Naples: Life, Death & Miracles  © 2002-2017       contact:     Jeff Matthews  
home & index 1     -->  2
eyes of

link to a Google search page HERE

main index  © Jeff Matthews

Give Me that Old-Time Profession! (2)

More professions of yore. None of the four shown below exist today, although maybe they should. (This is the second in a series. The first one—with the introduction to the series—is here.  Parts 3   4   5   6 )

The Scribe. Lo scrivano, in Italian. There is a 1954 film called Miseria e Nobiltà in which the great Totò plays the role of a scribe—that is, one who wrote letters for people who could not read and write themselves. Generally, scribes parked themselves in obvious places, such as in front of the post-office and waited for clients. The scene with Totò was meant to be funny—and is. Illiteracy, itself, is of course no laughing matter. The most recent (2005) UNESCO numbers say that Italy, in general, has a 1.3% illiteracy rate, an average of 0.9% for men and 1.6% for women. (That is, more or less, on a par with other European nations). Regional statistics are harder to come by, as are calculations of "functional illiteracy" (you can sign your name but can't read the want-ads to look for a job). In general, the rate is conceded to be higher in southern Italy than in the north. I personally know one illiterate in Naples, an elderly woman who grew up on a isolated farm in the 1930s and whose parents simply never sent her to school; she stayed on the farm and worked. That was illegal but common rural practice. The scribe in this drawing is male—always the case—and the client female, though it could as well have been a male (as in the film with Totò). The sign on the front of the table advertises the fact that the scribe can translate from French, as well.

The Travelling Hairdresser. The card is labelled Capéra, a dialect word for hairdresser. This very drawing is on the wall of the hairdresser my wife goes to. The proprietor thinks it's funny that people in his profession used to actually go to a woman's home to do her hair. In olden days, mostly women did this job, one not to be confused with that of the  barbiere (barber) for men. Actually, for enough money, I think you could still get someone to come over and do the job.

Hey, Mr. Tambourine man.
What can I say? I have never seen a guy walking around selling tambourines, although I don't exclude it in the outback somewhere, maybe a local village festival. All the places in Naples that I know of that sell tambourines are on via San Sebastiano, the so-called "music street," which runs south from Piazza Bellini near the conservatory. The shop sells most of the folk percussion instruments that you can think of, although there is limited use for them at the conservatory. (Well, maybe Carl Orff's Carmina Burana, but, if memory serves, he scored for his own percussion instruments, which today are still called the "Orff percussion set."

 (The shop I am thinking of is the one described at this link.)

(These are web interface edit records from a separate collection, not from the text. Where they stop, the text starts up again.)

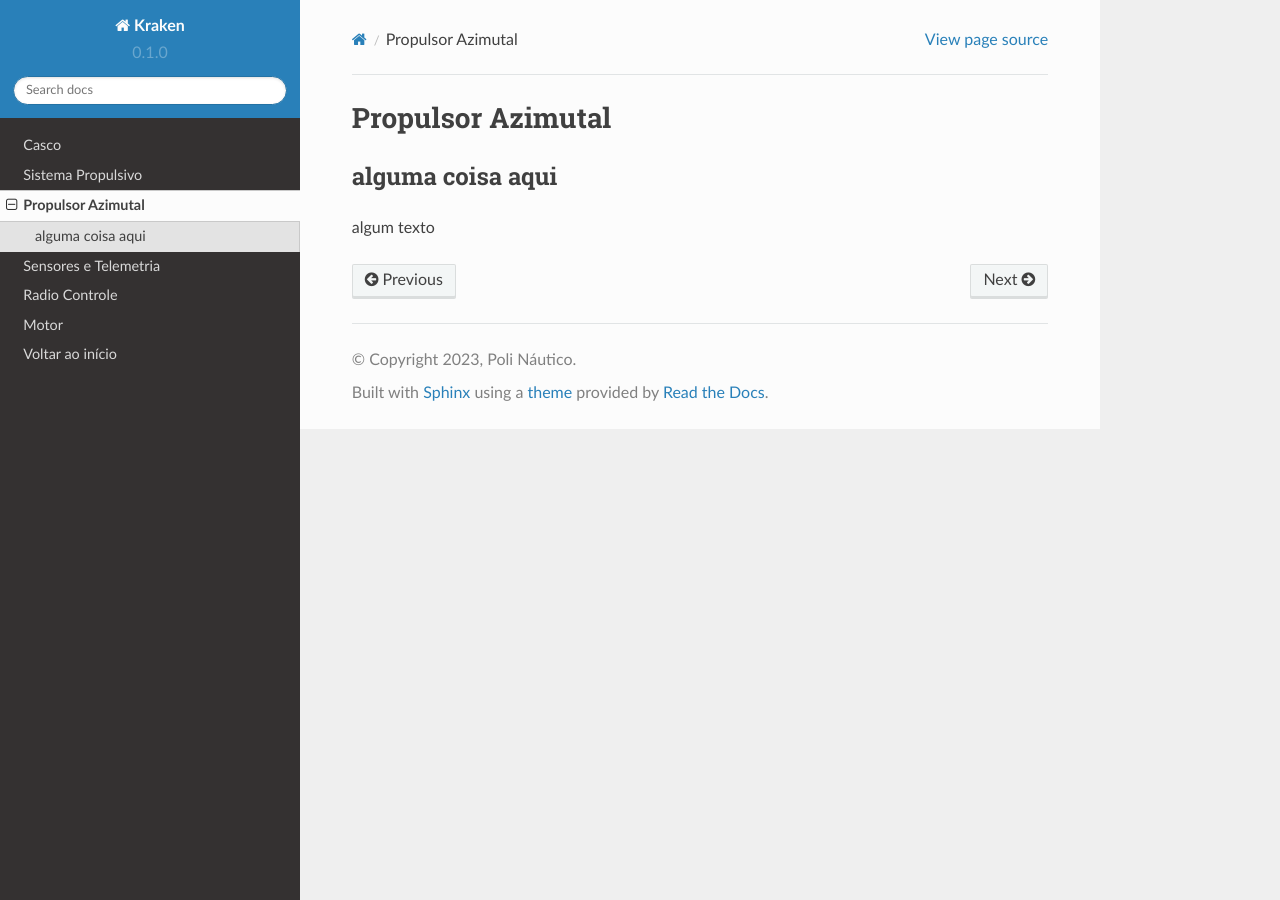
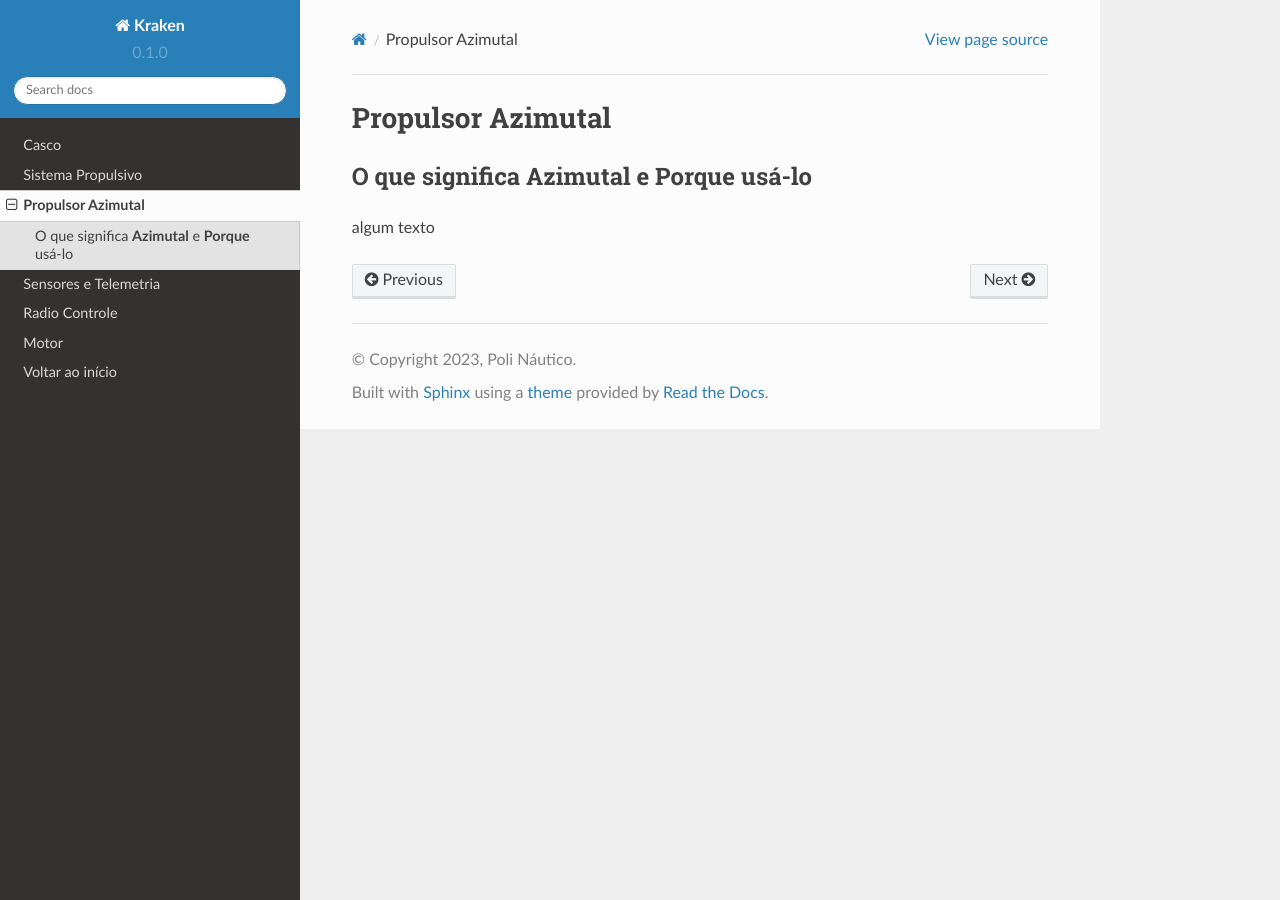
Before and after one commit to polinautico/RTD-Kraken, a Sphinx documentation site: the page built from docs/source/azimutal.rst, in a window 1280 px wide. Built offline with Sphinx 7.4.7 and the Read the Docs theme 2.0.0, drawn with Linux system fonts in a browser that asks for light colours.

Commit message:
Update azimutal.rst

```diff
--- a/docs/source/azimutal.rst
+++ b/docs/source/azimutal.rst
@@ -1,5 +1,5 @@
 Propulsor Azimutal
 ====
-alguma coisa aqui
+O que significa **Azimutal** e **Porque** usá-lo
 ----
 algum texto
```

The Franfellicaro. I had to ask around. Most people know the dialect word franfellica as an insult. If you call a person a franfellica, it's roughly like saying "You look like something the cat dragged in." Strangely, though, it took me a while to find a person who actually knew what the object, itself, was and, thus, what a person did who actually sold these things. A franfellica is a soft caramel candy, the forerunner to the lolly-pop. High-tech vendors (not in this drawing, as far as I can determine) would actually poke a stick in one end of the candy and you could eat it without getting your hands gooey.

to main index                 intro to this series & part 1     3